The New York Times spends “36 Hours in Savannah”

The NYT’s popular “36 Hours” column covers Savannah this week. I like the opening:

Some of Savannah’s best-known attractions — mossy cemeteries, old mansions, ghost tours — give the misleading impression that the city is a macabre vestige of its storied past. In truth, Savannah is alive and kicking: How could it not be when a large swath of the historic downtown enjoys liberal open-container alcohol policies that make “go-cup” a popular term in the local lexicon? More recently, a cultural revival has been converting abandoned properties into everything from craft breweries to a contemporary art museum. So now Savannah’s antebellum beauty of live oaks and elegant squares coexists with cool shops and innovative restaurants. Welcome to the new South.

The NYT last spent 36 Hours in Savannah in 2007 (at least that’s the most recent I can find).

Interestingly, this year’s itinerary includes the Forsyth Farmers’ Market and several eateries south of Forsyth Park — Local 11 Ten, Sandfly BBQ, and Sly’s Sliders and Fries.

Of course, these things always have something of a random feel, but it’s a great series and no doubt great for the city and the featured businesses.

Here’s the accompanying video, which is very much worth watching:
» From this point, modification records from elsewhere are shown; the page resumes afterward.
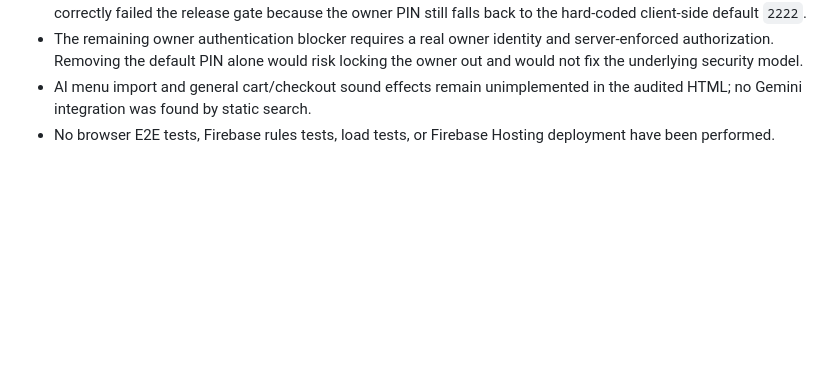
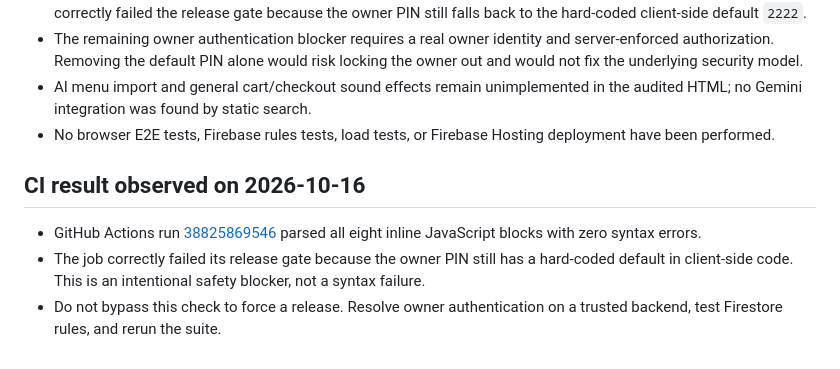
Before and after one commit to almohandis-systems/luster-store, a Markdown page: AUDIT_LUSTER_2026-10-16.md, the part around the change. GitHub-like rendering; blank space fills up the shorter version.

Commit message:
docs: record CI release gate failure

```diff
--- a/AUDIT_LUSTER_2026-10-16.md
+++ b/AUDIT_LUSTER_2026-10-16.md
@@ -90,3 +90,10 @@ These mitigations do **not** make the owner PIN secure against browser inspectio
 - The remaining owner authentication blocker requires a real owner identity and server-enforced authorization. Removing the default PIN alone would risk locking the owner out and would not fix the underlying security model.
 - AI menu import and general cart/checkout sound effects remain unimplemented in the audited HTML; no Gemini integration was found by static search.
 - No browser E2E tests, Firebase rules tests, load tests, or Firebase Hosting deployment have been performed.
+
+
+## CI result observed on 2026-10-16
+
+- GitHub Actions run [38825869546](https://github.com/almohandis-systems/luster-store/actions/runs/38825869546) parsed all eight inline JavaScript blocks with zero syntax errors.
+- The job correctly failed its release gate because the owner PIN still has a hard-coded default in client-side code. This is an intentional safety blocker, not a syntax failure.
+- Do not bypass this check to force a release. Resolve owner authentication on a trusted backend, test Firestore rules, and rerun the suite.
```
A shoutout to photographer Adam Kuehl, who contributed images to the piece.